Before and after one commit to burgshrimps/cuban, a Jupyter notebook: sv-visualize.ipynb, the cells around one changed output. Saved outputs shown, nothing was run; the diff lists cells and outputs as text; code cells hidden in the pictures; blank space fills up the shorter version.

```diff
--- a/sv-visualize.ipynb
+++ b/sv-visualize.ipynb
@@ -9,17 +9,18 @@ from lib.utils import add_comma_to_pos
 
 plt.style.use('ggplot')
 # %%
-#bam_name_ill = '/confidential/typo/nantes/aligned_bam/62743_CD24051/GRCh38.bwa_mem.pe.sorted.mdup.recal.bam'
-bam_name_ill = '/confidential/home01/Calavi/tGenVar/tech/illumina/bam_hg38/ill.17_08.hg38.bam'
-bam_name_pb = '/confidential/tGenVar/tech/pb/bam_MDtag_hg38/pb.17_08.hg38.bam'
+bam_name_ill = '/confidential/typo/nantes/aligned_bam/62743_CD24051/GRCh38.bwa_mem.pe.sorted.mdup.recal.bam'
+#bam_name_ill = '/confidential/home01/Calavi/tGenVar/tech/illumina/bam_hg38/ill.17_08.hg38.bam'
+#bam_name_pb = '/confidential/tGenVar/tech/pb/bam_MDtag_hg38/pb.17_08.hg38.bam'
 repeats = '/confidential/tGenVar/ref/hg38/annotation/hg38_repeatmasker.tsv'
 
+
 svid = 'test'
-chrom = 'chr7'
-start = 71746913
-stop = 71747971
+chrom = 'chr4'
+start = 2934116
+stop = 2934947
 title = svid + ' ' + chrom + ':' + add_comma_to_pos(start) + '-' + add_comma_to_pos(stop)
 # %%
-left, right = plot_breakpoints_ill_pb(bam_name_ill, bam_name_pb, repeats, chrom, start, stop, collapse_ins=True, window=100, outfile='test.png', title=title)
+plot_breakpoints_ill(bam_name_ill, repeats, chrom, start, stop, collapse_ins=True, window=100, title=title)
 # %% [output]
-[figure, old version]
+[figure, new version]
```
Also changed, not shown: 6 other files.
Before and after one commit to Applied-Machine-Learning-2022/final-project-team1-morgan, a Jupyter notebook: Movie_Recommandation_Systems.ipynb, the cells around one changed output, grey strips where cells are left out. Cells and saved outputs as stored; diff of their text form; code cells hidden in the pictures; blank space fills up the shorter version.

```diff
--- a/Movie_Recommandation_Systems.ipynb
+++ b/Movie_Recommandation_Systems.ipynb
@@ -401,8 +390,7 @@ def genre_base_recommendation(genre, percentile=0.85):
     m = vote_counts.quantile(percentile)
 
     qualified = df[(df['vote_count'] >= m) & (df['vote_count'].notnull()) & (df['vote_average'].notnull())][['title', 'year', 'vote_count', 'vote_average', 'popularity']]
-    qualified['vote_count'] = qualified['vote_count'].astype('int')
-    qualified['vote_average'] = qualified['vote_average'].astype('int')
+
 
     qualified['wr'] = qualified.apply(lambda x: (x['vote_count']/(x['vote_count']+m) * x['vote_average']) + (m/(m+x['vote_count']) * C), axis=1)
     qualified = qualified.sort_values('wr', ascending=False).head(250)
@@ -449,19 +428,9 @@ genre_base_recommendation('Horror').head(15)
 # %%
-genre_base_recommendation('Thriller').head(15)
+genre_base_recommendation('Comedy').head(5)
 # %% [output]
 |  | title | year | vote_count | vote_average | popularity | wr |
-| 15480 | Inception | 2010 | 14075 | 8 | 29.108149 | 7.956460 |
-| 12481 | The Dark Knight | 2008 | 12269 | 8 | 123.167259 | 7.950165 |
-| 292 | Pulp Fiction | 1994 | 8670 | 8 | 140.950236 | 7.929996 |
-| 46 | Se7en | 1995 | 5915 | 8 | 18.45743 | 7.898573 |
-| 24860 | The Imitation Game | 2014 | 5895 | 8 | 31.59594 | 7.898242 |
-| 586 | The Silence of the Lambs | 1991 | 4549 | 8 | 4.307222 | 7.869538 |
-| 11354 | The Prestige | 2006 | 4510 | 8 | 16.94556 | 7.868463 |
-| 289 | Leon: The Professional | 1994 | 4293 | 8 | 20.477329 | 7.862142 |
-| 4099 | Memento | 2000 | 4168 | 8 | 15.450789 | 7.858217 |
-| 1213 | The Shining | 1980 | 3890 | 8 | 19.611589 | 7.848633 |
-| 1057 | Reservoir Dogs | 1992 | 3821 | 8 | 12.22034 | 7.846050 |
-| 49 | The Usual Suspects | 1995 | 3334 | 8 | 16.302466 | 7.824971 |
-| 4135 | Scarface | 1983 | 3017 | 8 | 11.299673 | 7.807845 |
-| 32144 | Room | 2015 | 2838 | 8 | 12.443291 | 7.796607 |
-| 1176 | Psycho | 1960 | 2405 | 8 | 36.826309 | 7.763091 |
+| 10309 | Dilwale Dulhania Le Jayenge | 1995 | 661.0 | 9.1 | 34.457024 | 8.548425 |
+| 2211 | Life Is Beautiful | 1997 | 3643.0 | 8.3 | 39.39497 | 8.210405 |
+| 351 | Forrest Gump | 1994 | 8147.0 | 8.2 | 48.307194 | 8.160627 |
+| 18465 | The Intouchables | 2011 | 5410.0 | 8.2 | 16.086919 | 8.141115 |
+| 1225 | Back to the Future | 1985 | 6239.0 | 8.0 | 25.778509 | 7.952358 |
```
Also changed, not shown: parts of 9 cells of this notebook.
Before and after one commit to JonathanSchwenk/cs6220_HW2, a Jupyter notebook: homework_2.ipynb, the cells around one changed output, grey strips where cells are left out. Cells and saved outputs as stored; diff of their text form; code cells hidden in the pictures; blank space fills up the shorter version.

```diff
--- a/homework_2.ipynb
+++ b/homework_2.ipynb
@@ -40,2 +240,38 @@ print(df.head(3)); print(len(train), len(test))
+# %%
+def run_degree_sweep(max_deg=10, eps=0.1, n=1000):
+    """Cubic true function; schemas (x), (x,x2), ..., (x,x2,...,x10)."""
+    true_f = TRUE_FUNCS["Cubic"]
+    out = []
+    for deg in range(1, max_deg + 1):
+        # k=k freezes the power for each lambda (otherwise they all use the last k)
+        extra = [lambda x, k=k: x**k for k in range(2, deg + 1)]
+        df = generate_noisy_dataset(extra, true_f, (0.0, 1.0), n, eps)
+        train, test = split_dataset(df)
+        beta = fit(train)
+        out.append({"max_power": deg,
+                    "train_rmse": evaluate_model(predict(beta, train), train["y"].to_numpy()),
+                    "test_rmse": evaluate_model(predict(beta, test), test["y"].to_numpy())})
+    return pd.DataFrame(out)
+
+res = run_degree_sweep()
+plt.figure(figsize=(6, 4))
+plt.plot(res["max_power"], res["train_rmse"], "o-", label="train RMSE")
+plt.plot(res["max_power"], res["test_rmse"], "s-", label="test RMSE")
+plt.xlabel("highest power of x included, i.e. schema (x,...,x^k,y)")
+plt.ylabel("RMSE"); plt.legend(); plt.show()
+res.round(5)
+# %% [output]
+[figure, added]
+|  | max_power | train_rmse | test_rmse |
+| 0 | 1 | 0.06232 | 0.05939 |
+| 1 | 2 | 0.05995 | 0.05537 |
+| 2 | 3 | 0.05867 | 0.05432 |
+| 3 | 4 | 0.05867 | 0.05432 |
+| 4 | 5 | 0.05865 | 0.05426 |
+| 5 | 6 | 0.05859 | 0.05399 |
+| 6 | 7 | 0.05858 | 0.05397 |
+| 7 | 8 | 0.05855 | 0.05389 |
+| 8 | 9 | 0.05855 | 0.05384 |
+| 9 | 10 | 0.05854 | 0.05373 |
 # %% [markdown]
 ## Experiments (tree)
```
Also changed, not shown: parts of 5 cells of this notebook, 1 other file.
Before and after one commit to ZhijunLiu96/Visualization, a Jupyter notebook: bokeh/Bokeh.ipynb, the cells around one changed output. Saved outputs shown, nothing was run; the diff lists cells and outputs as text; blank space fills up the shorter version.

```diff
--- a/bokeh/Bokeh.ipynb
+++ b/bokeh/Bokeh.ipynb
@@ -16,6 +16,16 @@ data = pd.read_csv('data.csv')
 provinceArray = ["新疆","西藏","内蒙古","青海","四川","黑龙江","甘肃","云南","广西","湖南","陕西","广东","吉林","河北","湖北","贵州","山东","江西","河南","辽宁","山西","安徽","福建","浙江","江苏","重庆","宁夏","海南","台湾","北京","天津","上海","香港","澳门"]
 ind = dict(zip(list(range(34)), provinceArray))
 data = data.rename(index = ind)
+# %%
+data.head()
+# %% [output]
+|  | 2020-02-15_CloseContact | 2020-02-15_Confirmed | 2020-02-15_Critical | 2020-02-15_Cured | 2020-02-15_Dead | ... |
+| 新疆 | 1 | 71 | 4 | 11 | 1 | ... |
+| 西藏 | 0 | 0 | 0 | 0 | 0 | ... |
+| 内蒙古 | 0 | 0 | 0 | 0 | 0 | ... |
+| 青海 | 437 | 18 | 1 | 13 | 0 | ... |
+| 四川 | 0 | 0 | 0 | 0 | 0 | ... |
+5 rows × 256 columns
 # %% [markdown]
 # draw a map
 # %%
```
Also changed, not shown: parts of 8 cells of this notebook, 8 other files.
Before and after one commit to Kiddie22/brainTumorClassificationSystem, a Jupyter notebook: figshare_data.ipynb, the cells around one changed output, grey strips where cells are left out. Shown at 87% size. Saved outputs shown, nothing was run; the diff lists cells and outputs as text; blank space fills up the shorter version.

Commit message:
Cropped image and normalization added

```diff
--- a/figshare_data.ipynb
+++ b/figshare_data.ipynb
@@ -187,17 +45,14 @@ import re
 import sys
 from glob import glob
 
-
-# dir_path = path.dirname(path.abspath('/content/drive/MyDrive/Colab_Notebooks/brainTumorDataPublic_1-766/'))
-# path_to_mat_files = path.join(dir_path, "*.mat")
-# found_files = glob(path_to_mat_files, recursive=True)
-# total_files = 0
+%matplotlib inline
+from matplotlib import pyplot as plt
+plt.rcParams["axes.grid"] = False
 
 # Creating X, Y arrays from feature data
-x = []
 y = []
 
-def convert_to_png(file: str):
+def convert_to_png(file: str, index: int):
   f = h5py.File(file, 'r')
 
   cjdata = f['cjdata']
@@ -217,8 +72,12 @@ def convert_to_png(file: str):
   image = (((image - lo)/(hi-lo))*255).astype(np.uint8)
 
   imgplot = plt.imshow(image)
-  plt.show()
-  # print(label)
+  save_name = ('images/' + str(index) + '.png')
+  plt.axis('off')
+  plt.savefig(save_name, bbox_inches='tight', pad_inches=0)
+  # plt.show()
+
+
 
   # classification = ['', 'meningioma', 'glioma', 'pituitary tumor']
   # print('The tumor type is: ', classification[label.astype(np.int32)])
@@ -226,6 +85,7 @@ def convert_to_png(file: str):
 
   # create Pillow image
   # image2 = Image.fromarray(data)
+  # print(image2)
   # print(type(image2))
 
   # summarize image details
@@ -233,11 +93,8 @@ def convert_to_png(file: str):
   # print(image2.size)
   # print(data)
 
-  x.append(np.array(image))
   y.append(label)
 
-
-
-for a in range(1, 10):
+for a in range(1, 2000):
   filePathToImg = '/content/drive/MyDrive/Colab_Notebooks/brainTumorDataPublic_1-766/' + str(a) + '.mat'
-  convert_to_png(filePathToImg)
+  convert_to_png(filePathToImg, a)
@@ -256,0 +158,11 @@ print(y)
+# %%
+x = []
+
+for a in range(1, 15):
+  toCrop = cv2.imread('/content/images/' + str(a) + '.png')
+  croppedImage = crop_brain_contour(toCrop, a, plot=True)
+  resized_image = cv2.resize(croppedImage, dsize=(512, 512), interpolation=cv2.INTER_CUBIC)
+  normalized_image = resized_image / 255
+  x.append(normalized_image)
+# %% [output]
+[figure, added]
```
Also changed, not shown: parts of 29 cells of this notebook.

────────────────────

Your goal:
Your answer should be every line above that contains the word "print".

Answer box:
@@ -40,2 +240,38 @@ print(df.head(3)); print(len(train), len(test))
-  # print(label)
   # print('The tumor type is: ', classification[label.astype(np.int32)])
+  # print(image2)
   # print(type(image2))
   # print(image2.size)
   # print(data)
@@ -256,0 +158,11 @@ print(y)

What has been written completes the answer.